Joan Field, APSA  

Highlighted Windmills by Joan Field, APSA

February 2021 - Highlighted Windmills

About the Image(s)

Taken recently on a car trip to local photogenic areas. We were just finished and my husband was driving the car, leaving me free to photograph out of the windows. The light had just gotten to the exact point where the sun was shining on the windmills, but not on the hills in particular. I grabbed a couple of shots out of the window. The camera was set on a group of settings that a recent Zoom lecturer had suggested. The concept was to be ready at all times to take a shot: Aperture priority set to the. widest aperture, abou 3 - 4, and auto ISO. Using a Nikon D750.
The sky was incredibly boring, a light blue, so I selected it and changed the sky to one I had taken previously. To get it into the selected area only, I use Command, option, shift and V. It was a pretty good fit, only very minor cleaning up, usually with the clone tool in Photoshop.

7 comments posted

Larry Treadwell   Larry Treadwell
(Groups 36 & 67)
Very interesting. In my opinion this has a great deal of Impact. The stark white blades contrasted with the dark tones in the rest of the frame certainly
draw the eye and due to their placement in the frame the eye is prevented from moving.

Just a passing thought, have you considered cropping the turbine on the right completely out and positioning the remaining three as per the rule of thirds? Then you would also incorporate the rule of odds thus adding more strength to the image. Any thoughts??

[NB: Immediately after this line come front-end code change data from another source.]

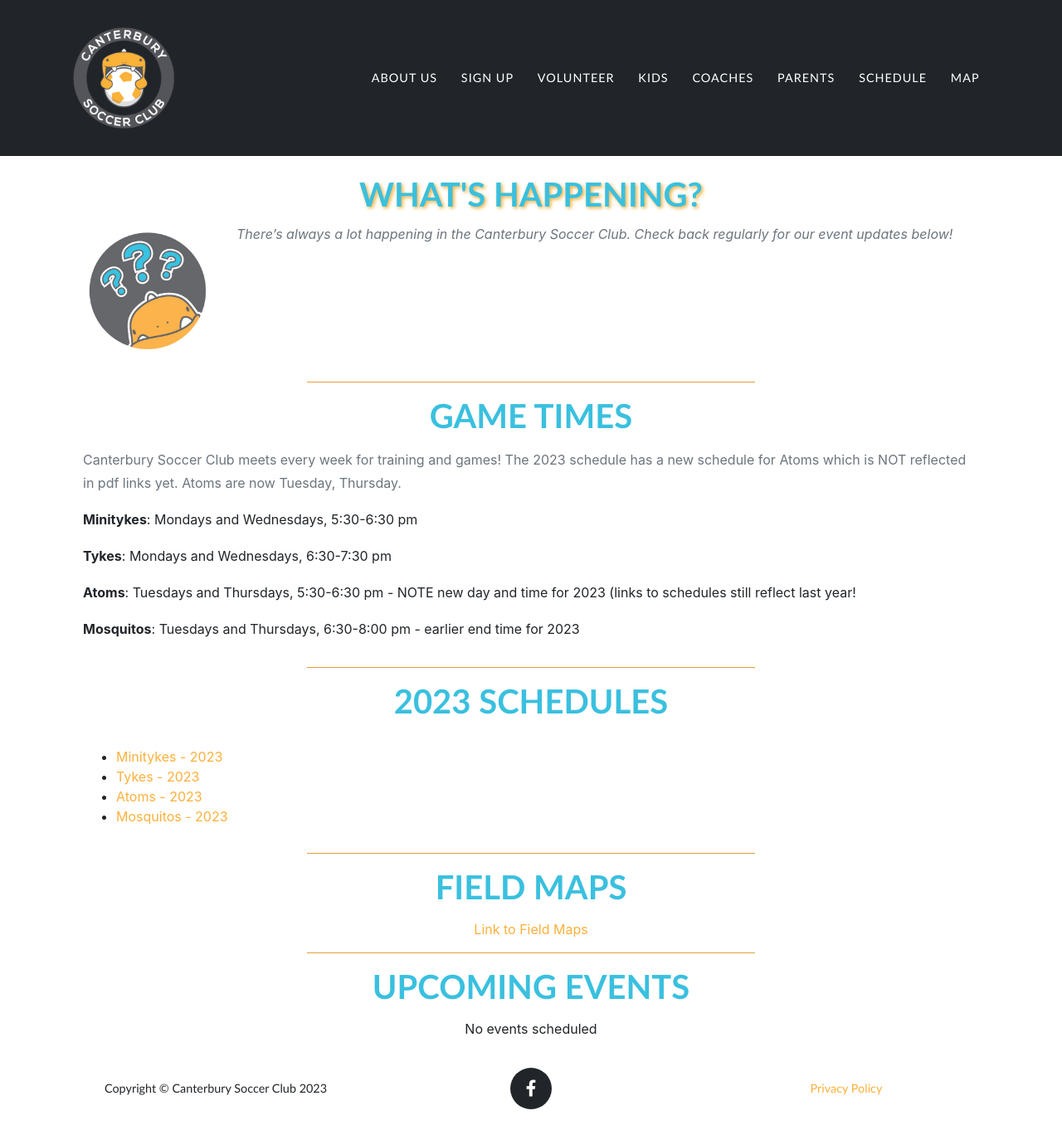
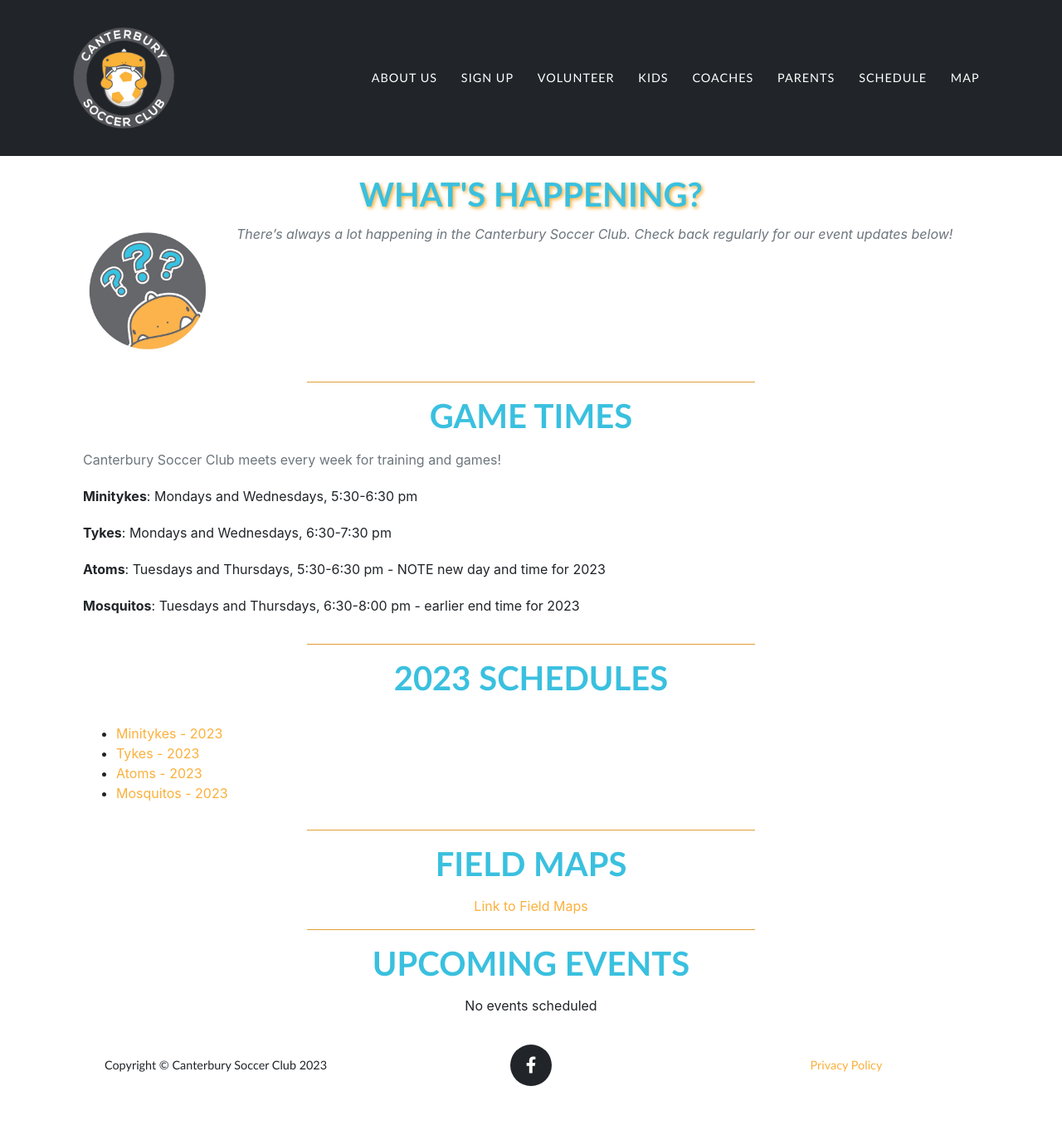
Before and after one commit to canterbury-soccer/website, a Jekyll site: the page built from schedule.md, in a window 1280 px wide and 1362 px high. Shown: the whole window at 83% size. Built offline with Jekyll 4.4.1, drawn with Linux system fonts in a browser that asks for light colours; some web fonts are replaced.

Commit message:
Update sitetext.yml
Removed text that 2023 pdfs were not yet live.

```diff
--- a/_data/sitetext.yml
+++ b/_data/sitetext.yml
@@ -159,7 +159,7 @@
   text: "There’s always a lot happening in the Canterbury Soccer Club. Check back regularly for our event updates below!"
   gametimes:
     title: "Game Times"
-    text: "Canterbury Soccer Club meets every week for training and games! The 2023 schedule has a new schedule for Atoms which is NOT reflected in pdf links yet. Atoms are now Tuesday, Thursday."
+    text: "Canterbury Soccer Club meets every week for training and games!"
   schedules:
     title: "2023 Schedules"
     year: 2023
@@ -191,7 +191,7 @@
     url: assets/pdf/schedule_2023_tykes.pdf
     img: assets/img/saurus_tykes.png
   - title: "Atoms"
-    schedule: "Tuesdays and Thursdays, 5:30-6:30 pm - NOTE new day and time for 2023 (links to schedules still reflect last year!"
+    schedule: "Tuesdays and Thursdays, 5:30-6:30 pm - NOTE new day and time for 2023"
     tagline: "A little quirky and the life of the game!"
     years: "born 2013-2014"
     url: assets/pdf/schedule_2023_atoms.pdf
```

  Posted: 02/05/2021 12:30:14

Kirsti Näntö-Salonen   Kirsti Näntö-Salonen
Hi Joan, this is an impressive scene. It feels like the last rays of sun before a storm hit the windmills. The new sky fits in beautifully. Have you done any relighting of the scenery? The play of the highlights and shadows and the tones of green and blue are so beautiful. I think that it would be a tough choice between the crops: Larry's suggestion would make a bold and strong image, but I think that the fourth windmill in the distance adds a sense of depth to the image, and the light on the hill is absolutely beautiful.   Posted: 02/06/2021 10:43:52
Joan Field   Joan Field
Thanks you for your comments. This was a really catch image out the window of the car. I guess we had stopped for a light.   Posted: 02/19/2021 16:42:39

Billy Sinclair
Hi Joan, this is a good example of a photograph taken at the right time of day. The windmills grab my attention, and I think they are helped by your choice of sky. It might be worth adding a little brightness to the foreground hill (not much, just enough to show a bit more of the color).   Posted: 02/07/2021 14:15:22

Joan Field   Joan Field
I appreciate your comments. However, even though we don't have threes, I personally prefer the fourth windmill on the hill further away. I feel it needs the depth and added hill.   Posted: 02/19/2021 16:41:07
Larry Treadwell   Larry Treadwell
(Groups 36 & 67)
Hi Joan

I was not suggesting that the 4th wind turbine HAD to be cropped it was just a a suggestion. Quite often when I shoot landscapes with a wide angle lens I will then switch to a telephoto and try to capture several parts of the scene and turn them into images of their own. I do this because mentally something drew me to the scene. Sometimes I think I know what drew me in, but sometimes I wonder so i take multiple compositions. In this scene I can see an image of the 4 windmills, I can see an image of 3 and I can see an image of 1 (the single as a horizontal, and a vertical). This type of simplistic image offers many possibilities and I don't want to skip the one I may end up liking the best. The comment was offered as just something to think about.   Posted: 02/26/2021 13:08:14

Rick Finney   Rick Finney
Hi Joan: The stark white windmills really stand out against The moody, cloudy dark Sky.   Posted: 02/26/2021 12:43:36


Please log in to post a comment